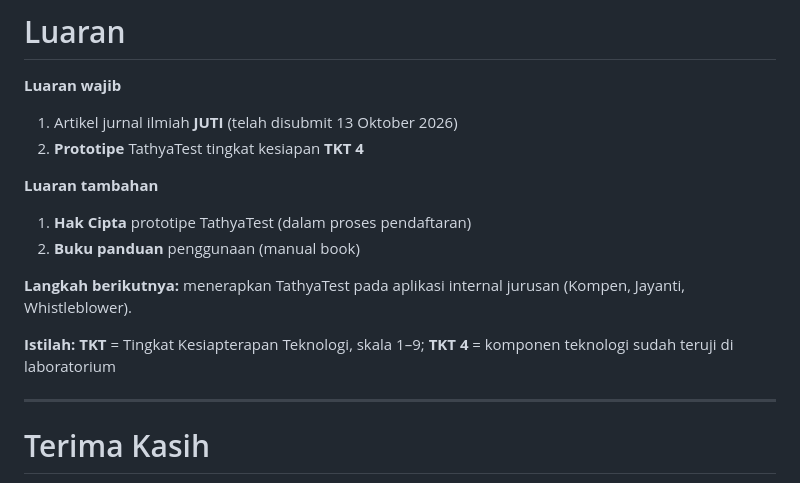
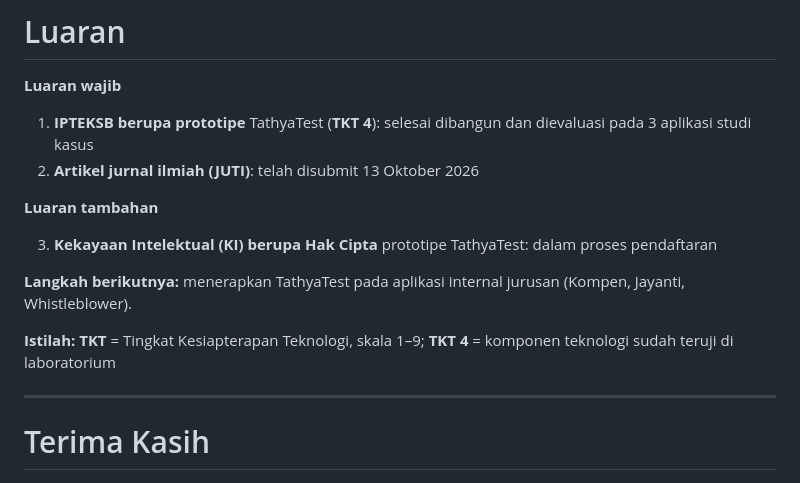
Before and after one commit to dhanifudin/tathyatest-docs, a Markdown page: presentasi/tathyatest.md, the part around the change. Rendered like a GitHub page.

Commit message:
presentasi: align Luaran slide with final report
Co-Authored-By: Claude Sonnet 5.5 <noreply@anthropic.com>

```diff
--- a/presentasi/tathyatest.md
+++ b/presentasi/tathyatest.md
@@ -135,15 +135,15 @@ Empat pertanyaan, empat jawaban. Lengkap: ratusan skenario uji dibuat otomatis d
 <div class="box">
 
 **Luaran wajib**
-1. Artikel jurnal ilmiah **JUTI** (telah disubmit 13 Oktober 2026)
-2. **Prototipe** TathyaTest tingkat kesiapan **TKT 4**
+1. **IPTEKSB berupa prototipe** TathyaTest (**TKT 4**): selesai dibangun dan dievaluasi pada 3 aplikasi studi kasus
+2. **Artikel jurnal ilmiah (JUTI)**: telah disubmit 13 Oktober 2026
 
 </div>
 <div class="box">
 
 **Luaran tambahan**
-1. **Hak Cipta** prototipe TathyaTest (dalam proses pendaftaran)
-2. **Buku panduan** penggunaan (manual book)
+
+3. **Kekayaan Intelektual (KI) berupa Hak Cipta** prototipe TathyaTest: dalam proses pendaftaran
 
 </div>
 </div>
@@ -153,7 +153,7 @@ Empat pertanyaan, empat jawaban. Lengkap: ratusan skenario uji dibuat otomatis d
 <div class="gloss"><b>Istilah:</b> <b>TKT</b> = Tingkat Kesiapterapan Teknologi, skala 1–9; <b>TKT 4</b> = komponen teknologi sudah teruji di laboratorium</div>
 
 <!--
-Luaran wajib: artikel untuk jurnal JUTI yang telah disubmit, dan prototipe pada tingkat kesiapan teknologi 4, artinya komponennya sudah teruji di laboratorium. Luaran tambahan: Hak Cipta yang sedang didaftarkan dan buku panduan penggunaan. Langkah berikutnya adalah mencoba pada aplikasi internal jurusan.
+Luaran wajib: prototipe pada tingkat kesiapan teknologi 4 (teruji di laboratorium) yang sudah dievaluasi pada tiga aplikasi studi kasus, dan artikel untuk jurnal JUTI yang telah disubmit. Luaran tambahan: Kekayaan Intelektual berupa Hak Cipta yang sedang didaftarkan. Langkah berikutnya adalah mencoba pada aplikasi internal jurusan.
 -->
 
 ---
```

Description of the task:
All lines of the listing must be given again exactly, excluding the pictures.

Written answer:
Before and after one commit to dhanifudin/tathyatest-docs, a Markdown page: presentasi/tathyatest.md, the part around the change. Rendered like a GitHub page.

Commit message:
presentasi: align Luaran slide with final report
Co-Authored-By: Claude Sonnet 5.5 <noreply@anthropic.com>

```diff
--- a/presentasi/tathyatest.md
+++ b/presentasi/tathyatest.md
@@ -135,15 +135,15 @@ Empat pertanyaan, empat jawaban. Lengkap: ratusan skenario uji dibuat otomatis d
 <div class="box">
 
 **Luaran wajib**
-1. Artikel jurnal ilmiah **JUTI** (telah disubmit 13 Oktober 2026)
-2. **Prototipe** TathyaTest tingkat kesiapan **TKT 4**
+1. **IPTEKSB berupa prototipe** TathyaTest (**TKT 4**): selesai dibangun dan dievaluasi pada 3 aplikasi studi kasus
+2. **Artikel jurnal ilmiah (JUTI)**: telah disubmit 13 Oktober 2026
 
 </div>
 <div class="box">
 
 **Luaran tambahan**
-1. **Hak Cipta** prototipe TathyaTest (dalam proses pendaftaran)
-2. **Buku panduan** penggunaan (manual book)
+
+3. **Kekayaan Intelektual (KI) berupa Hak Cipta** prototipe TathyaTest: dalam proses pendaftaran
 
 </div>
 </div>
@@ -153,7 +153,7 @@ Empat pertanyaan, empat jawaban. Lengkap: ratusan skenario uji dibuat otomatis d
 <div class="gloss"><b>Istilah:</b> <b>TKT</b> = Tingkat Kesiapterapan Teknologi, skala 1–9; <b>TKT 4</b> = komponen teknologi sudah teruji di laboratorium</div>
 
 <!--
-Luaran wajib: artikel untuk jurnal JUTI yang telah disubmit, dan prototipe pada tingkat kesiapan teknologi 4, artinya komponennya sudah teruji di laboratorium. Luaran tambahan: Hak Cipta yang sedang didaftarkan dan buku panduan penggunaan. Langkah berikutnya adalah mencoba pada aplikasi internal jurusan.
+Luaran wajib: prototipe pada tingkat kesiapan teknologi 4 (teruji di laboratorium) yang sudah dievaluasi pada tiga aplikasi studi kasus, dan artikel untuk jurnal JUTI yang telah disubmit. Luaran tambahan: Kekayaan Intelektual berupa Hak Cipta yang sedang didaftarkan. Langkah berikutnya adalah mencoba pada aplikasi internal jurusan.
 -->
 
 ---
```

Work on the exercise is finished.